Everyone has a fundamental right to housing which ensures access to safe, secure, habitable and affordable housing. It is the government’s obligation to recognize this right. This right must be provided to all persons irrespective of income or access to economic resources. The principles that are fundamental that are of particular interest in the Country and our state are the Security of tenure-meaning protection against evictions and threats like predatory redevelopment and displacement.
Housing cost-Cost should never threaten the attainment and satisfaction of other basic needs. Up to 75% of low-income residents spend over 30% of their income on housing. Accessibility, Cultural Adequacy- redevelopment or modernization must ensure that the cultural significance of housing and community is not sacrificed.
Availability of services and location- Physical safety must be guaranteed and housing must be in a location that allows access to employment, healthcare, schools, and childcare. Additionally, Landlords are not accepting vouchers, which are legal tender. Often the vouchers are only accepted in low-income neighborhoods which negate the purpose. Low income/high poverty areas have lower-performing schools and lack of transportation which both lend to less upward mobility in Socio-Economics. Housing voucher discrimination stalls the economy and further weakens already vulnerable communities.
The right to housing is protected in Article 25 of the Universal Declaration of Human Rights
Article 11 of the International Covenant on Economic, Social and Cultural Rights
Article 27 of the Convention on the Rights of the Child
Article 5 of the Convention on the Elimination of All Forms of Racial Discrimination

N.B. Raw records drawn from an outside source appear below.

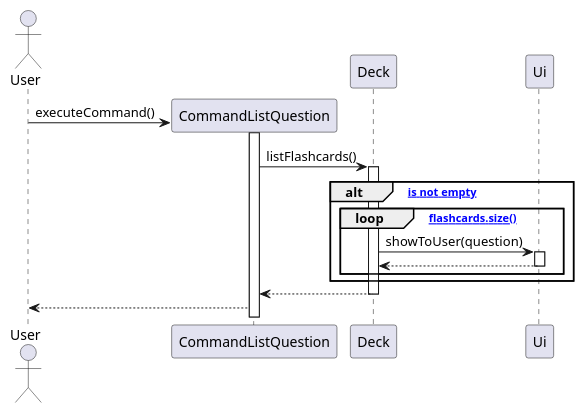
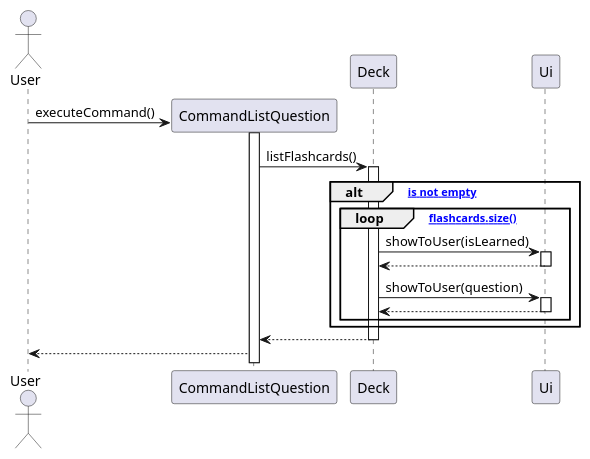
Before and after one commit to felfelyuen/tp: the diagram in docs/diagrams/ListSequenceDiagram.puml, drawn with PlantUML. The commit also changed 12 other files, not shown here.

```diff
--- a/docs/diagrams/ListSequenceDiagram.puml
+++ b/docs/diagrams/ListSequenceDiagram.puml
@@ -1,17 +1,19 @@
 @startuml
 
 actor User
 User -> CommandListQuestion **: executeCommand()
 CommandListQuestion++
 CommandListQuestion -> Deck++: listFlashcards()
 alt [deck is not empty]
 loop [flashcards.size()]
+    Deck -> Ui++: showToUser(isLearned)
+    return
     Deck -> Ui++: showToUser(question)
     return
 end
 end
 return
 CommandListQuestion --> User
 
 
 @enduml
```
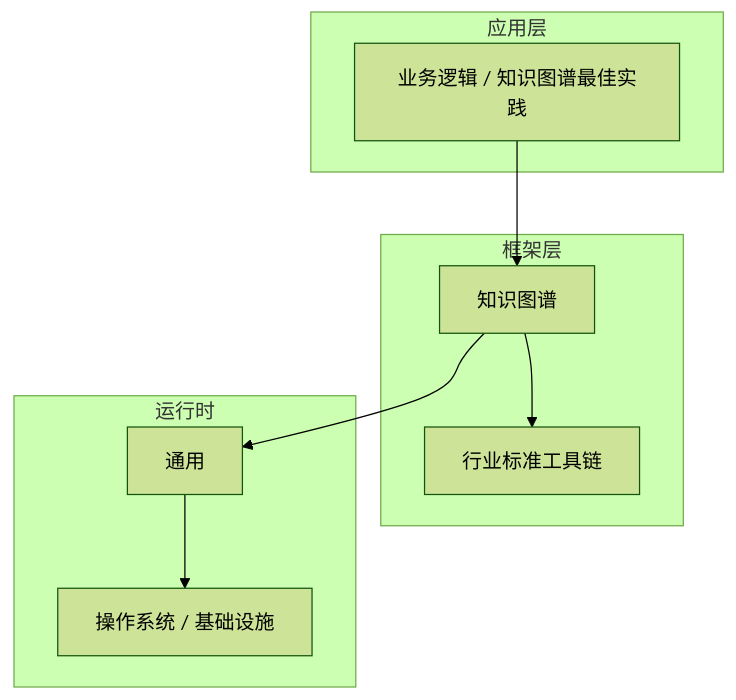
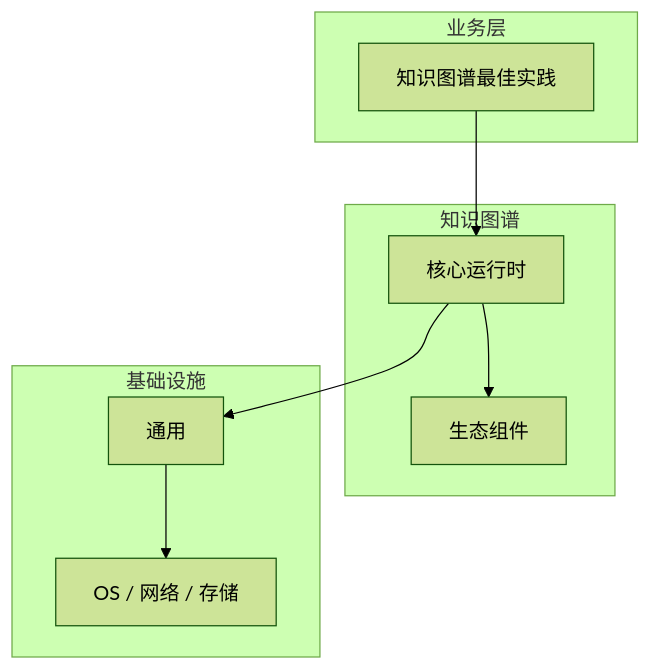
Before and after one commit to yanggan2015/knowledge-json-v2: the diagram in articles/知识图谱/chapters/056-知识图谱最佳实践核心概念与原理.md, drawn with Mermaid (forest theme). The commit also changed other lines of this file and 10127 other files, not shown here.

````diff
--- a/articles/知识图谱/chapters/056-知识图谱最佳实践核心概念与原理.md
+++ b/articles/知识图谱/chapters/056-知识图谱最佳实践核心概念与原理.md
@@ -45,18 +34,18 @@
 ```mermaid
 graph TB
-    subgraph 应用层
-        A[业务逻辑 / 知识图谱最佳实践]
+    subgraph 业务层
+        A[知识图谱最佳实践]
     end
-    subgraph 框架层
-        B[知识图谱]
-        C[行业标准工具链]
+    subgraph 知识图谱
+        B[核心运行时]
+        C[生态组件]
     end
-    subgraph 运行时
+    subgraph 基础设施
         D[通用]
-        E[操作系统 / 基础设施]
+        E[OS / 网络 / 存储]
     end
     A --> B
     B --> C
     B --> D
     D --> E
 ```
````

Article 14 of the Convention on the Elimination of All Forms of Discrimination Against Women